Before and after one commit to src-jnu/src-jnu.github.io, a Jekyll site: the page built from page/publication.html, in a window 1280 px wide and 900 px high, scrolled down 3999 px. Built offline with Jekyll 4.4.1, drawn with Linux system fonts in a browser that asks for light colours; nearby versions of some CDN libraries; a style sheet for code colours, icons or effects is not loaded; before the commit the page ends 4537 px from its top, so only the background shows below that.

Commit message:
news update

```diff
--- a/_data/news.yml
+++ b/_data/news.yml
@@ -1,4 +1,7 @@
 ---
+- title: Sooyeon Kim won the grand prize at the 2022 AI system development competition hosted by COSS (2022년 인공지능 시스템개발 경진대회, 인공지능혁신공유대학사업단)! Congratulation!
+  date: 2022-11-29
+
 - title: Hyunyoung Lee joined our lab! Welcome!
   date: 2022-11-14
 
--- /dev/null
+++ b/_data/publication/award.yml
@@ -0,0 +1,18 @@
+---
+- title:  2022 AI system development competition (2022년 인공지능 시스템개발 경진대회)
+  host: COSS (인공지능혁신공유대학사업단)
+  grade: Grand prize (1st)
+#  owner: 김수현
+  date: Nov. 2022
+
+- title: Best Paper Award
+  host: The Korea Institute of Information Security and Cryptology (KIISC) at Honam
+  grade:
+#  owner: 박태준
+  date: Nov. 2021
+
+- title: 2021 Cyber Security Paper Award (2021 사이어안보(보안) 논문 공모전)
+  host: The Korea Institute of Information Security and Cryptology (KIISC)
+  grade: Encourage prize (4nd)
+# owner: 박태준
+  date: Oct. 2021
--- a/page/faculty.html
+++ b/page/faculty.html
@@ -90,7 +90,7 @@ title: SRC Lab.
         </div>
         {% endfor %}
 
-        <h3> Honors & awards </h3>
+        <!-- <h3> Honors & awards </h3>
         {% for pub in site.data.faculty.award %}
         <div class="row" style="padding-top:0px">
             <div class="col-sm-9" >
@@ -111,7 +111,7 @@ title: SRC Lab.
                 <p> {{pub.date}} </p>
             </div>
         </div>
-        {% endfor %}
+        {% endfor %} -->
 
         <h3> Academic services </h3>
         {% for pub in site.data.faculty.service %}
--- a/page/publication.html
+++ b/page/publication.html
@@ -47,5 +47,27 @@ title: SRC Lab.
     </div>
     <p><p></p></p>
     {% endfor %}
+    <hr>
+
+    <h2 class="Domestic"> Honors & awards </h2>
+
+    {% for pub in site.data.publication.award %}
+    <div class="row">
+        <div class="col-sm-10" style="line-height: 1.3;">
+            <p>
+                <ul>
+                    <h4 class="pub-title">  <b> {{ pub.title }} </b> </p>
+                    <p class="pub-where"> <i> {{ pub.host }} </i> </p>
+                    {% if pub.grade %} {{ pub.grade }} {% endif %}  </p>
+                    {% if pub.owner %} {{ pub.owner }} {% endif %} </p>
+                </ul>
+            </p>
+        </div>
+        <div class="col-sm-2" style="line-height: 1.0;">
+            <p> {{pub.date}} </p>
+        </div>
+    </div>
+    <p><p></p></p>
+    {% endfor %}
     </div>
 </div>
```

★ ★ ★ ★ ★ ★ ★

WORK REQUIRED
Each line in the listing above either holds the string "title" or does not; state how many do, giving the number only.

THE ANSWER
9